This thread explains how to calculate the Euclidean distance between two series, which is a measure of the distance between two points in space. The Euclidean distance is defined as the straight-line distance between two points in a two-dimensional or higher-dimensional space.
To compute the Euclidean distance, we need to take the square of the difference between corresponding elements of the two series, sum the squares, and then take the square root of the result. There are several ways to do this, and some examples of code are provided below:
1. Using Pandas library:
- In this technique, we use simply mathematical expression where we first subtract the two series element-wise and then square the result.
- Then, we use Pandas’
sum()function to sum the squares and then get a square root of this result using
2. Using NumPy library:
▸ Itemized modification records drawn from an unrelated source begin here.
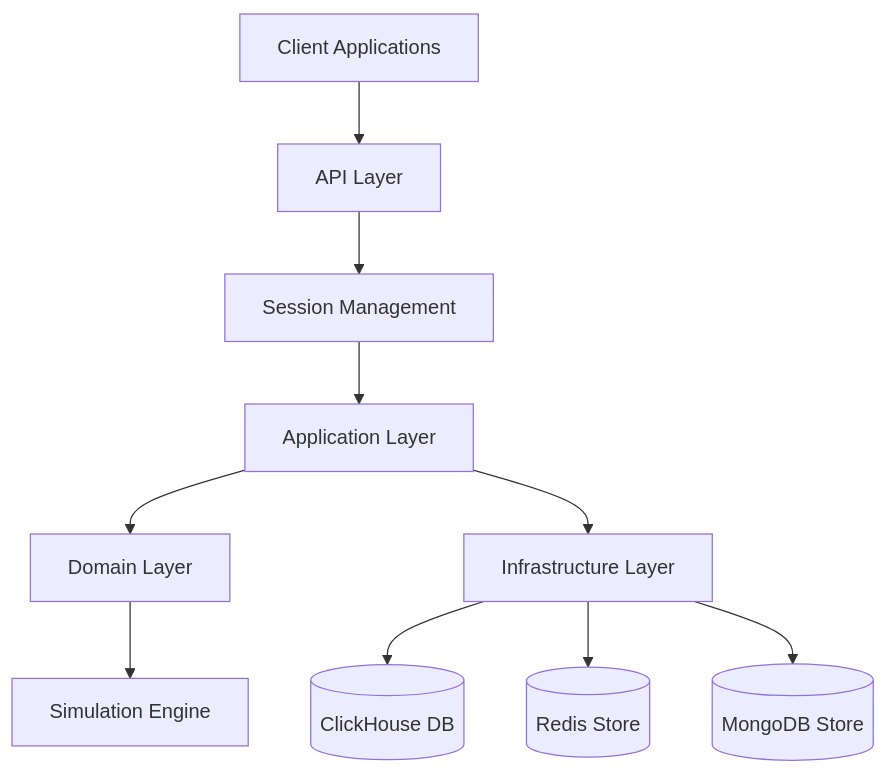
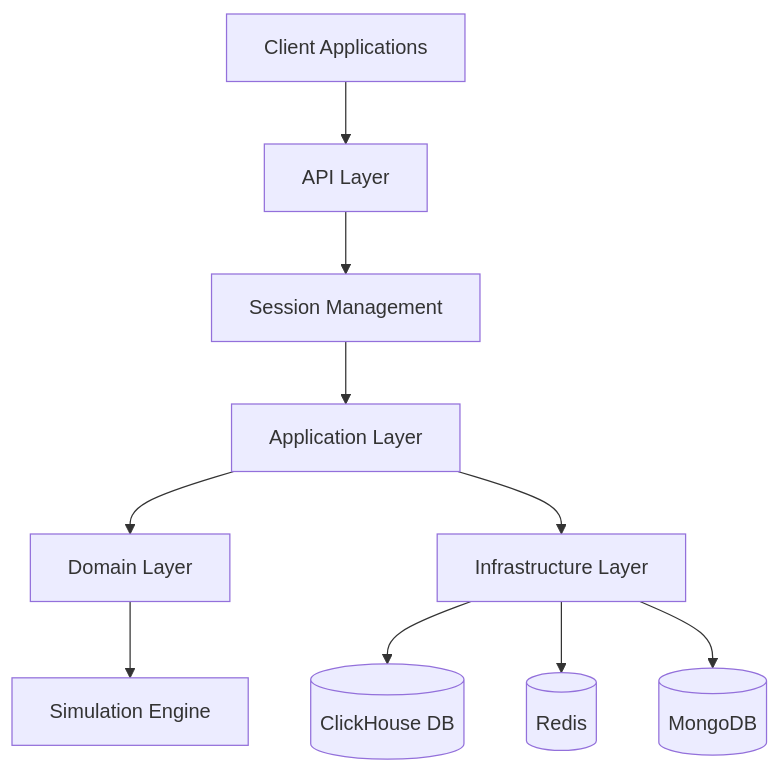
One commit to joaquinbejar/OptionChain-Simulator changed the first of 5 diagrams in README.md. Above: the diagram before and after it, drawn with Mermaid. The commit also changed 1 other file, not shown here.

Commit message:
Add MongoDB integration to documentation
Updated README and source code comments to include MongoDB as part of the infrastructure. This ensures consistency and clarity on supported components.

````diff
--- a/README.md
+++ b/README.md
@@ -22,12 +22,12 @@
 ```mermaid
 flowchart TD
 Client[Client Applications] --> API[API Layer]
 API --> SM[Session Management]
 SM --> App[Application Layer]
 App --> Domain[Domain Layer]
 App --> Infra[Infrastructure Layer]
 Domain --> SimEngine[Simulation Engine]
 Infra --> ClickHouse[(ClickHouse DB)]
-Infra --> Redis[(Redis Store)]
-Infra --> MongoDB[(MongoDB Store)]
+Infra --> Redis[(Redis)]
+Infra --> MongoDB[(MongoDB)]
 ```
````
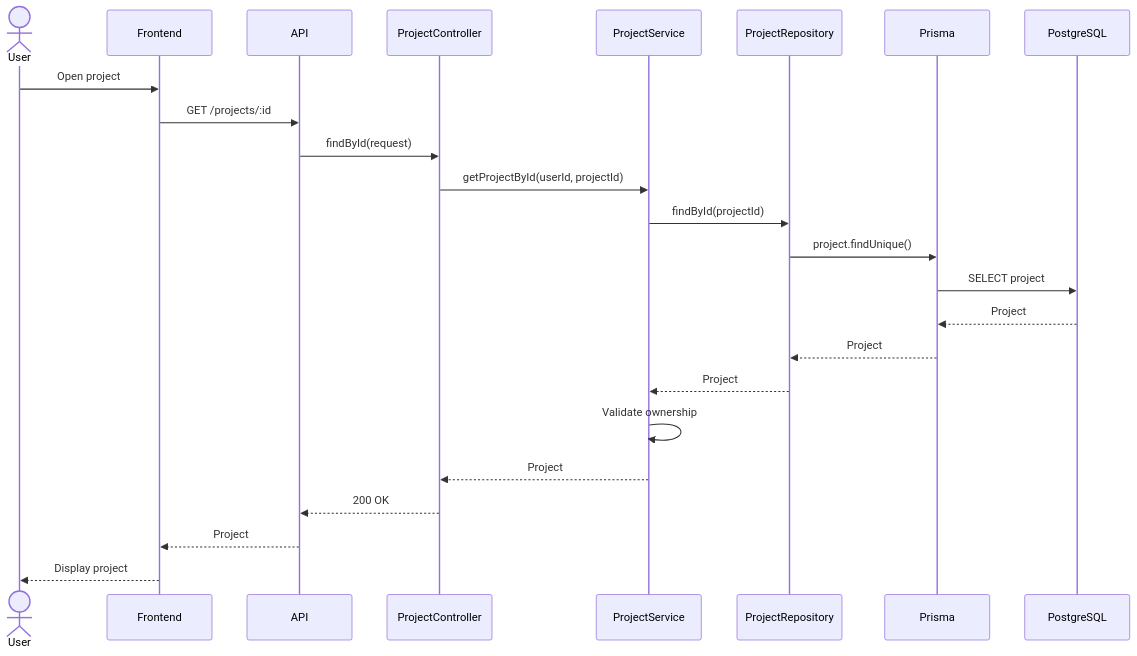
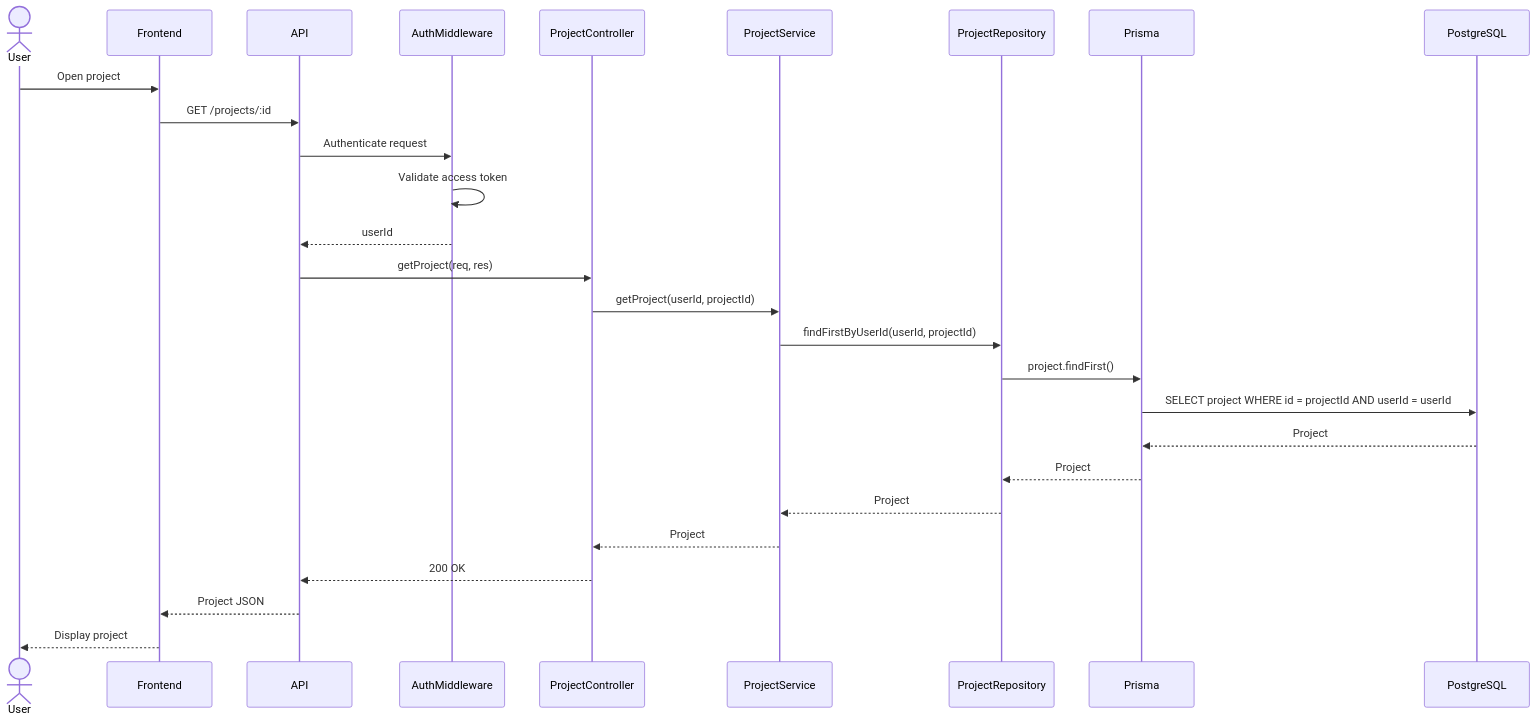
The second of 2 diagrams in docs/diagrams/sequence-diagrams/project/get.md (davihenriquedev1/prodixus), drawn with Mermaid before and after one commit. The commit also changed other lines of this file and 3 other files, not shown here.

Commit message:
docs(project): update project crud sequence diagrams

````diff
--- a/docs/diagrams/sequence-diagrams/project/get.md
+++ b/docs/diagrams/sequence-diagrams/project/get.md
@@ -55,49 +39,31 @@
 ```mermaid
 sequenceDiagram
-
     actor User
-
     participant Frontend
-
     participant API
-
+    participant AuthMiddleware
     participant ProjectController
-
     participant ProjectService
-
     participant ProjectRepository
-
     participant Prisma
-
     participant PostgreSQL
 
     User->>Frontend: Open project
+    Frontend->>API: GET /projects/:id
+    API->>AuthMiddleware: Authenticate request
+    AuthMiddleware->>AuthMiddleware: Validate access token
+    AuthMiddleware-->>API: userId
 
-    Frontend->>API: GET /projects/:id
-
-    API->>ProjectController: findById(request)
-
-    ProjectController->>ProjectService: getProjectById(userId, projectId)
-
-    ProjectService->>ProjectRepository: findById(projectId)
-
-    ProjectRepository->>Prisma: project.findUnique()
-
-    Prisma->>PostgreSQL: SELECT project
-
+    API->>ProjectController: getProject(req, res)
+    ProjectController->>ProjectService: getProject(userId, projectId)
+    ProjectService->>ProjectRepository: findFirstByUserId(userId, projectId)
+    ProjectRepository->>Prisma: project.findFirst()
+    Prisma->>PostgreSQL: SELECT project WHERE id = projectId AND userId = userId
     PostgreSQL-->>Prisma: Project
-
     Prisma-->>ProjectRepository: Project
-
     ProjectRepository-->>ProjectService: Project
-
-    ProjectService->>ProjectService: Validate ownership
-
     ProjectService-->>ProjectController: Project
-
     ProjectController-->>API: 200 OK
-
-    API-->>Frontend: Project
-
+    API-->>Frontend: Project JSON
     Frontend-->>User: Display project
 ```
````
- NumPy has built-in functions of
- This is a simple technique in which we first subtract the two series and square the results, then we sum the results using the
- Finally, we take a square root of the previous result using the
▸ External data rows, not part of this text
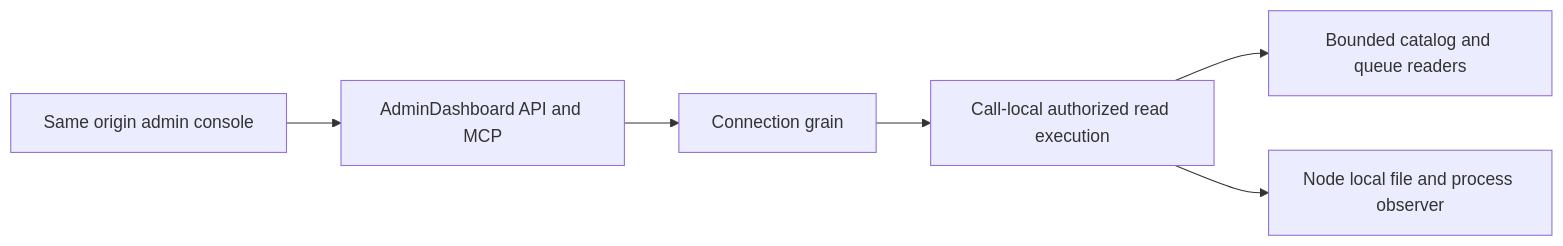
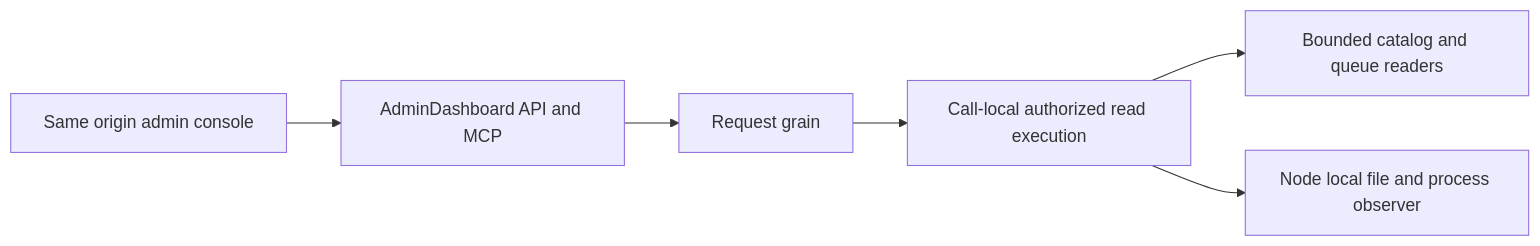
One commit to managedcode/KeyLoad changed diagram 20 of 26 in docs/Architecture.md. Above: the diagram before and after it, drawn with Mermaid. The commit also changed other lines of this file and 27 other files, not shown here.

````diff
--- a/docs/Architecture.md
+++ b/docs/Architecture.md
@@ -676,8 +672,8 @@
 ```mermaid
 flowchart LR
     Admin[Same origin admin console] --> API[AdminDashboard API and MCP]
-    API --> Request[Connection grain]
+    API --> Request[Request grain]
     Request --> Read[Call-local authorized read execution]
     Read --> Core[Bounded catalog and queue readers]
     Read --> Node[Node local file and process observer]
 ```
````
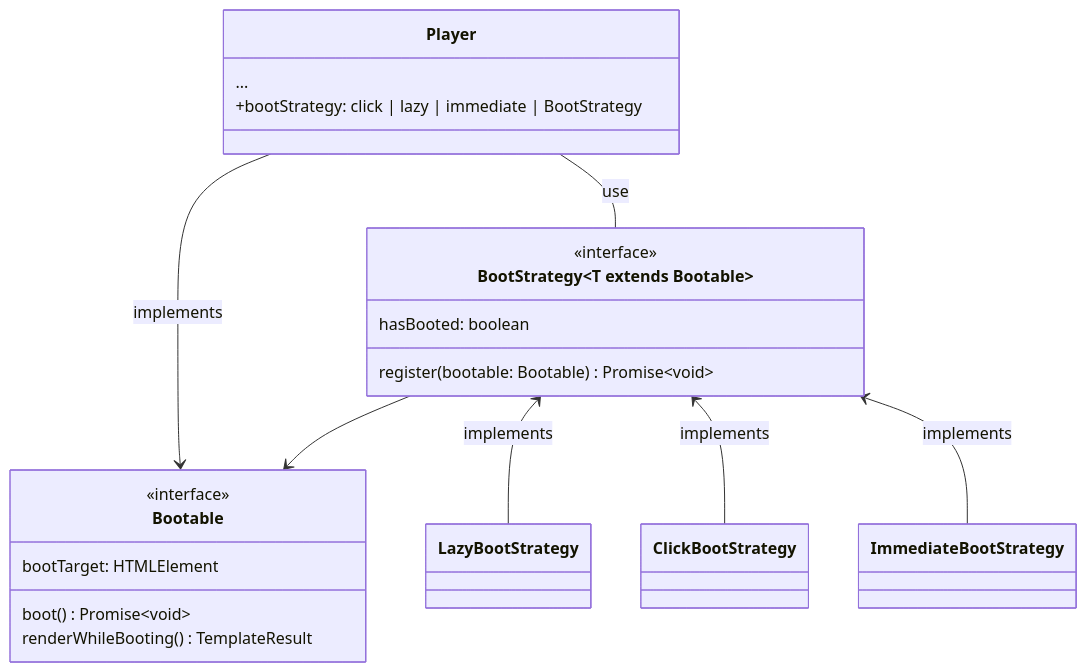
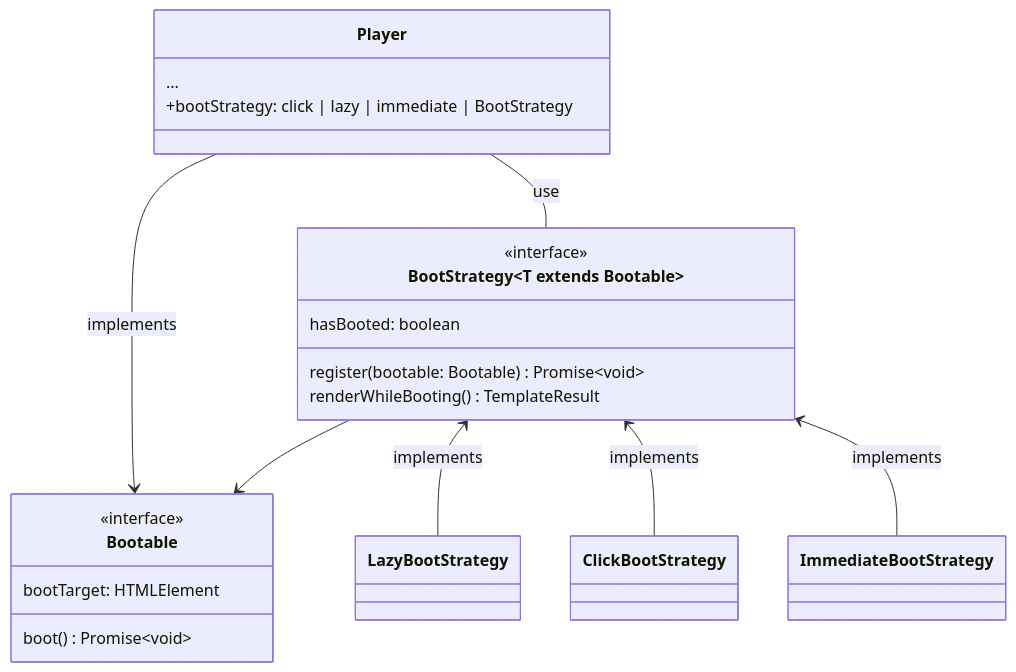
The diagram in plan/designs/boot-strategy.mmd (vime-js/vime), drawn with Mermaid before and after one commit. The commit also changed other lines of this file and 4 other files, not shown here.

Commit message:
chore: cleanup architectural designs

```diff
--- a/plan/designs/boot-strategy.mmd
+++ b/plan/designs/boot-strategy.mmd
@@ -1,32 +1,32 @@
 classDiagram
 
 class Player {
     ...
     +bootStrategy: click | lazy | immediate | BootStrategy
 }
 
 class Bootable {
     <<interface>>
     bootTarget: HTMLElement
     boot() Promise~void~
-    renderWhileBooting() TemplateResult
 }
 
 Player --> Bootable: implements
 
 class BootStrategy~T extends Bootable~ {
     <<interface>>
     hasBooted: boolean
     register(bootable: Bootable) Promise~void~
+    renderWhileBooting() TemplateResult
 }
 
 class LazyBootStrategy
 class ClickBootStrategy
 class ImmediateBootStrategy
 
 BootStrategy <-- LazyBootStrategy: implements
 BootStrategy <-- ClickBootStrategy: implements
 BootStrategy <-- ImmediateBootStrategy: implements
 BootStrategy --> Bootable
 
 Player -- BootStrategy: use
```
3. Using SciPy library:
euclidean()is a built-in function in the SciPy library which calculates the Euclidean distance between two arrays/series or sequences of values by just passing them as arguments.
4. Using Scikit Learn library:
- Scikit-Learn has a method
euclidean_distances()which can be used to perform this task.
- A point to remember for this method is that it works in 2D arrays and sequences, and because of this, there is an additional
[ ]in which
5. Using a custom function:
- You can also define a custom function yourself now that you know how the formula for calculating Euclidean distance between two series or points.
- In this custom function, we looped through each element of the series’ and subtracted them, then squared using
**2, then the square results are summed using the
- To complete the calculation, we use the
math.sqrt()function to get a squared root of the previous result.
If you want to learn how to calculate the metric of Mean Squared Error (MSE), you can have a look at the thread of Computing mean squared error.